    Amazon Web ServicesThis is a cloud services platform that we used to host our service. (Privacy Policy)
    CloudflareThis is a cloud CDN service that we use to efficiently deliver files required for our service to operate such as javascript, cascading style sheets, images, and videos. (Privacy Policy)
    Google Hosted LibrariesJavascript software libraries such as jQuery are loaded at endpoints on the or domains, for performance and efficiency reasons. (Privacy Policy)
    Google Custom SearchThis is feature allows you to search the site. (Privacy Policy)
    Google MapsSome articles have Google Maps embedded in them. (Privacy Policy)
    Google ChartsThis is used to display charts and graphs on articles and the author center. (Privacy Policy)
    Google AdSense Host APIThis service allows you to sign up for or associate a Google AdSense account with HubPages, so that you can earn money from ads on your articles. No data is shared unless you engage with this feature. (Privacy Policy)
    Google YouTubeSome articles have YouTube videos embedded in them. (Privacy Policy)
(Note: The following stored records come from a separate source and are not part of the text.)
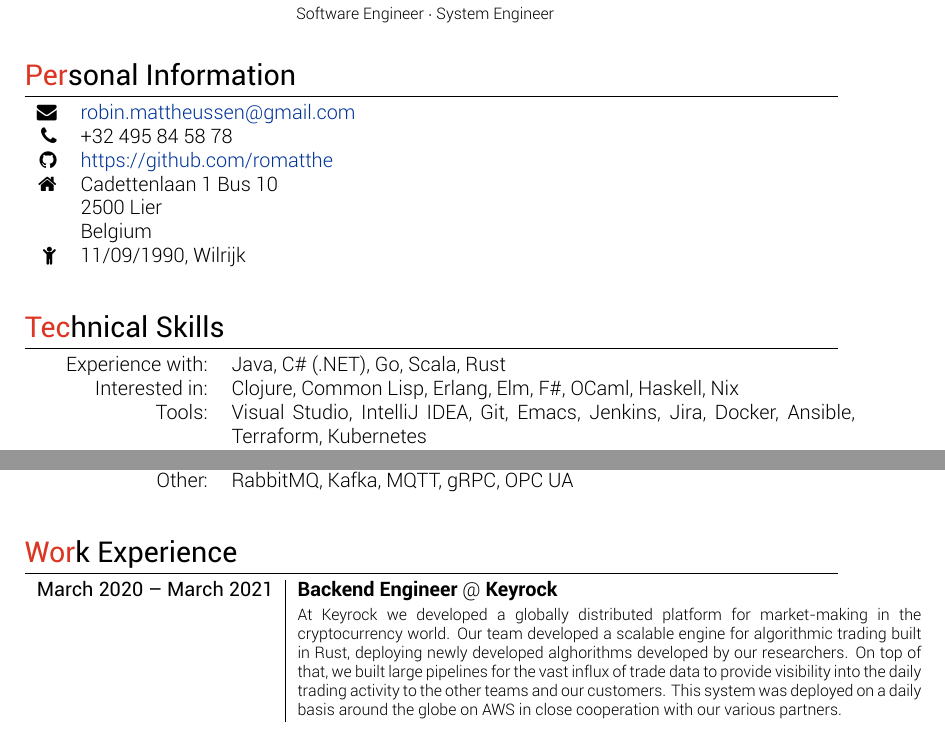
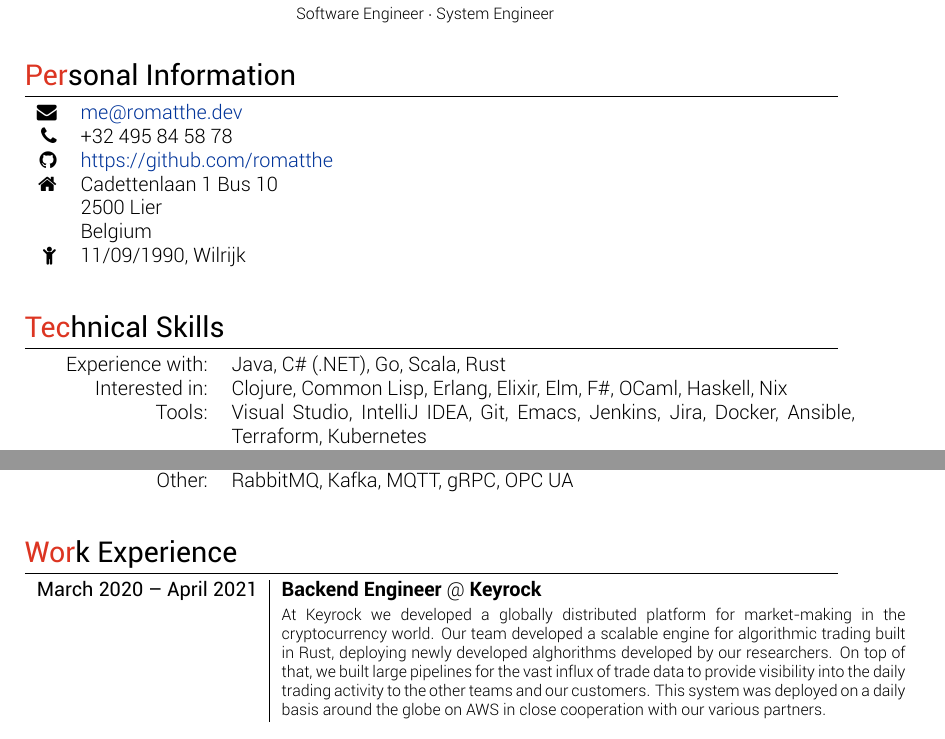
Before and after one commit to romatthe/cv, a LaTeX CV (cv-alt.tex): two parts of page 1 of 2, joined at a grey line, cut so that both start at the same text. Compiled offline with XeLaTeX.

Commit message:
Slight adjustments

```diff
--- a/cv-alt.tex
+++ b/cv-alt.tex
@@ -58,7 +58,7 @@
 \section{\textcolor{awesome-red}{Per}sonal Information}
 
 \begin{tabular}{rl}
-	\faEnvelope & \href{mailto:robin.mattheussen@gmail.com}{robin.mattheussen@gmail.com} \\
+	\faEnvelope & \href{mailto:me@romatthe.dev}{me@romatthe.dev} \\
     \faPhone & +32 495 84 58 78 \\
     \faGithub & \href{https://github.com/romatthe}{https://github.com/romatthe} \\
    	\faHome & Cadettenlaan 1 Bus 10 \\ & 2500 Lier \\ & Belgium \\
@@ -72,7 +72,7 @@
 
 \begin{tabular}{rp{11cm}}
 Experience with:& Java, C\# (.NET), Go, Scala, Rust\\
-Interested in:& Clojure, Common Lisp, Erlang, Elm, F\#, OCaml, Haskell, Nix\\
+Interested in:& Clojure, Common Lisp, Erlang, Elixir, Elm, F\#, OCaml, Haskell, Nix\\
 Tools:& Visual Studio, IntelliJ IDEA, Git, Emacs, Jenkins, Jira, Docker, Ansible, Terraform, Kubernetes\\
 Databases:& RDBMS (SQL Server, Oracle, Postgres, MySQL), SQL, MongoDB, InfluxDB, Cassandra, CouchDB, Riak, Redis\\
 Operating Systems:& Very solid Linux system knowledge, decent Windows system knowledge\\
@@ -85,7 +85,7 @@ Other:& RabbitMQ, Kafka, MQTT, gRPC, OPC UA
 \section{\textcolor{awesome-red}{Wor}k Experience}
         \begin{tabular}{r|p{11cm}}
 
-        \textsc{March 2020 – March 2021} & \textbf{Backend Engineer} @ \textbf{Keyrock} \\
+        \textsc{March 2020 – April 2021} & \textbf{Backend Engineer} @ \textbf{Keyrock} \\
         & \footnotesize{At Keyrock we developed a globally distributed platform for market-making in the cryptocurrency world. Our team developed a scalable engine for algorithmic trading built in Rust, deploying newly developed alghorithms developed by our researchers. On top of that, we built large pipelines for the vast influx of trade data to provide visibility into the daily trading activity to the other teams and our customers. This system was deployed on a daily basis around the globe on AWS in close cooperation with our various partners.} \\
         \multicolumn{2}{c}{} \\
 
```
    VimeoSome articles have Vimeo videos embedded in them. (Privacy Policy)
    PaypalThis is used for a registered author who enrolls in the HubPages Earnings program and requests to be paid via PayPal. No data is shared with Paypal unless you engage with this feature. (Privacy Policy)
    Facebook LoginYou can use this to streamline signing up for, or signing in to your Hubpages account. No data is shared with Facebook unless you engage with this feature. (Privacy Policy)
    MavenThis supports the Maven widget and search functionality. (Privacy Policy)
    Google AdSenseThis is an ad network. (Privacy Policy)
    Google DoubleClickGoogle provides ad serving technology and runs an ad network. (Privacy Policy)
    Index ExchangeThis is an ad network. (Privacy Policy)
    SovrnThis is an ad network. (Privacy Policy)
    Facebook AdsThis is an ad network. (Privacy Policy)
    Amazon Unified Ad MarketplaceThis is an ad network. (Privacy Policy)
    AppNexusThis is an ad network. (Privacy Policy)
    OpenxThis is an ad network. (Privacy Policy)
    Rubicon ProjectThis is an ad network. (Privacy Policy)
    TripleLiftThis is an ad network. (Privacy Policy)
    Say MediaWe partner with Say Media to deliver ad campaigns on our sites. (Privacy Policy)
    Remarketing PixelsWe may use remarketing pixels from advertising networks such as Google AdWords, Bing Ads, and Facebook in order to advertise the HubPages Service to people that have visited our sites.
    Conversion Tracking PixelsWe may use conversion tracking pixels from advertising networks such as Google AdWords, Bing Ads, and Facebook in order to identify when an advertisement has successfully resulted in the desired action, such as signing up for the HubPages Service or publishing an article on the HubPages Service.
    Author Google AnalyticsThis is used to provide traffic data and reports to the authors of articles on the HubPages Service. (Privacy Policy)
    ComscoreComScore is a media measurement and analytics company providing marketing data and analytics to enterprises, media and advertising agencies, and publishers. Non-consent will result in ComScore only processing obfuscated personal data. (Privacy Policy)
    Amazon Tracking PixelSome articles display amazon products as part of the Amazon Affiliate program, this pixel provides traffic statistics for those products (Privacy Policy)